As Missouri heads into a general election with a possible medical cannabis ballot measure and the prospect for further legislative reforms, it’s important for constituents to understand the stances of the contenders in the governor’s race, as this executive will be a key figure in implementation. It’s worthwhile then considering recent official actions by one contender, the Democratic nominee and current Attorney General Chris Koster.
This May, the Missouri Supreme Court heard the marijuana felony sentencing appeal of Natalie DePriest, who received a 15 year sentence for 20 marijuana plants. Natalie appealed on Eighth Amendment grounds, claiming that her sentence was cruel and unusual.
In response, Missouri Attorney General Chris Koster filed a brief parroting the Obama Administration’s stance that marijuana has no medical use:
“There is also substantial reason to question Ms. DePriest’s allegations about the risks associated with marijuana use. According to the Office of National Drug Control Policy (ONDCP), marijuana is classified as a Schedule I drug under federal law, “meaning it has a high potential for abuse and no currently accepted medical use in treatment in the United States.”

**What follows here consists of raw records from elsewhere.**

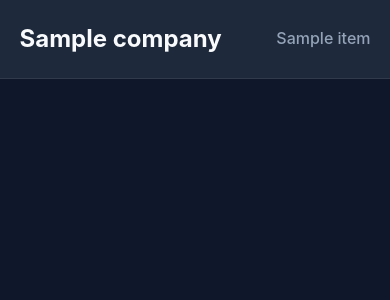
After one commit to Unique86/abraham-labs, a FastAPI app: template app/templates/base.html in a window 390 px wide. The commit adds this page. Shown: the top 300 px of the page. Run offline with FastAPI, Linux system fonts and the light colour scheme; the template is opened without the code that fills it: most values are stand-ins (such as "Sample title", 1, 10 or a date in 2020).

Commit message:
Add responsive homepage featuring hero, products, and services

```diff
--- /dev/null
+++ b/app/static/css/style.css
@@ -0,0 +1,190 @@
+:root {
+    --bg: #0f172a;
+    --surface: #1e293b;
+    --surface-hover: #334155;
+    --primary: #3b82f6;
+    --secondary: #06b6d4;
+    --text: #f8fafc;
+    --muted: #94a3b8;
+    --radius: 14px;
+}
+
+* {
+    margin: 0;
+    padding: 0;
+    box-sizing: border-box;
+}
+
+body {
+    background: var(--bg);
+    color: var(--text);
+    font-family: Inter, Arial, sans-serif;
+    line-height: 1.6;
+}
+
+.container {
+    max-width: 1280px;
+    margin: 0 auto;
+    padding: 3rem 2rem;
+}
+
+section {
+    padding: 5rem 0;
+}
+
+h1 {
+    font-size: 3rem;
+    margin-bottom: .5rem;
+}
+h2 {
+    margin-bottom: 1rem;
+}
+h3 {
+    font-weight: 700;
+}
+
+p {
+    margin-bottom: 2rem;
+}
+.products,
+.services {
+    display: grid;
+    grid-template-columns: repeat(auto-fit, minmax(280px, 1fr));
+    gap: 2rem;
+    margin-top: 2rem;
+}
+
+.product-card,
+.service-card {
+    background: var(--surface);
+    border-radius: var(--radius);
+    padding: 2rem;
+    transition: .3s ease;
+    border: 1px solid transparent;
+
+    display: flex;
+    flex-direction: column;
+    min-height: 320px;
+}
+
+.product-card:hover,
+.service-card:hover {
+    transform: translateY(-6px);
+    border-color: var(--primary);
+    background: var(--surface-hover);
+}
+.product-icon {
+    font-size: 2.5rem;
+    margin-bottom: 1rem;
+}
+.status {
+    display: inline-flex;
+    align-items: center;
+    justify-content: center;
+
+    width: fit-content;
+
+    margin-top: auto;
+
+    padding: .45rem .9rem;
+
+    border-radius: 999px;
+
+    background: var(--primary);
+}
+
+.btn {
+    display: inline-block;
+    padding: .9rem 1.8rem;
+    background: var(--primary);
+    color: white;
+    text-decoration: none;
+    border-radius: 8px;
+    transition: .3s;
+}
+
+.btn:hover {
+    background: var(--secondary);
+}
+
+nav {
+    display: flex;
+    justify-content: space-between;
+    align-items: center;
+    padding: 1.25rem 5%;
+    background: var(--surface);
+    border-bottom: 1px solid rgba(255,255,255,.08);
+
+    position: sticky;
+    top: 0;
+    z-index: 100;
+}
+
+.logo a {
+    color: var(--text);
+    text-decoration: none;
+    font-size: 1.5rem;
+    font-weight: 700;
+}
+
+.nav-links {
+    display: flex;
+    gap: 2rem;
+}
+
+.nav-links a {
+    color: var(--muted);
+    text-decoration: none;
+    font-weight: 500;
+    transition: .3s;
+    position: relative;
+}
+
+.nav-links a:hover {
+    color: var(--text);
+}
+
+.nav-links a::after {
+    content: "";
+    position: absolute;
+    left: 0;
+    bottom: -.35rem;
+    width: 0;
+    height: 2px;
+    background: var(--primary);
+    transition: width .3s;
+}
+
+.nav-links a:hover::after {
+    width: 100%;
+}
+main {
+    padding: 3rem 0;
+}
+.hero {
+    max-width: 650px;
+    padding-top: 2rem;
+    margin-bottom: 5rem;
+}
+.products-section h2 {
+    margin-bottom: 2rem;
+}
+.hero h1 {
+    font-size: 4rem;
+    line-height: 1.1;
+    margin-bottom: 1rem;
+}
+
+.hero h2 {
+    font-size: 2rem;
+    margin-bottom: 1.5rem;
+}
+
+.hero p {
+    font-size: 1.1rem;
+    line-height: 1.8;
+}
+.card-icon {
+    font-size: 2.5rem;
+    margin-bottom: 1rem;
+}
--- /dev/null
+++ b/app/templates/base.html
@@ -0,0 +1,41 @@
+<!DOCTYPE html>
+<html lang="en">
+
+<head>
+    <meta charset="UTF-8">
+    <meta name="viewport" content="width=device-width, initial-scale=1.0">
+
+    <title>{{ company.name }}</title>
+
+    <link rel="stylesheet" href="/static/css/style.css">
+
+</head>
+
+<body>
+    <nav>
+
+    <div class="logo">
+        <a href="/">{{ company.name }}</a>
+    </div>
+
+    <div class="nav-links">
+
+        {% for item in company.navigation %}
+
+            <a href="{{ item.url }}">
+                {{ item.title }}
+            </a>
+
+        {% endfor %}
+
+    </div>
+
+    </nav>
+
+    {% block content %}
+
+    {% endblock %}
+
+</body>
+
+</html>
```
Also changed, not shown: FOUNDATION.md (added, +44 -0 lines), app/data/company.py (+92 -0 lines), app/data/services.py (+17 -0 lines), app/routes/home.py (+7 -1 lines), app/routes/products.py (+26 -0 lines), app/templates/home.html (+58 -9 lines), app/data/products.py (deleted).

If Chris Koster is elected governor of Missouri, we’ll be electing someone who is openly hostile to our cause. Moreover, if Koster has to implement a medical cannabis program in this state, it appears clear that he’ll favor his political cronies — groups like Noah’s Arc Foundation, which is one of the two licensees producing marijuana for cannabidiol (CBD) oil in Missouri under a 2014 law.
In fact, the lobbyist representing Noah’s Arc is Koster campaign surrogate Jane Dueker, an attorney in St. Louis. Dueker also represents Laclede Cab (who is lobbying hard to quash Uber in St. Louis) and MO State Rep. Penny Hubbard (D-78), who is currently embroiled in an investigation over absentee voter fraud in her recent election. Dueker has also represented Automatic Traffic Solutions, the company that brought red light cameras to Missouri traffic enforcement.
Last month, General Koster announced he was suing vendors selling legal imported hemp-derived CBD products — ostensibly at the behest of Noah’s Arc and Jane Dueker, who with no evidence claimed that these vendors were “snake oil salesmen” selling “fake” product (disclosure: I’ve raised money for an electoral campaign from at least one such vendor, the CBD Store in Kansas City, that received a cease and desist letter from Koster; they only dispense lab tested products that I’m aware of).
In other words, Koster’s campaign surrogate Jane Dueker is someone who has made a career working for people who are looking to protect their oligopolistic cartels — whether at the ballot box or in the market. If Koster is our next governor, I have no doubt he will implement a law in as limited a fashion as possible, with access limited to people looking to extract oligopoly profits from Missourians suffering from a variety of cannabinoid-treatable conditions.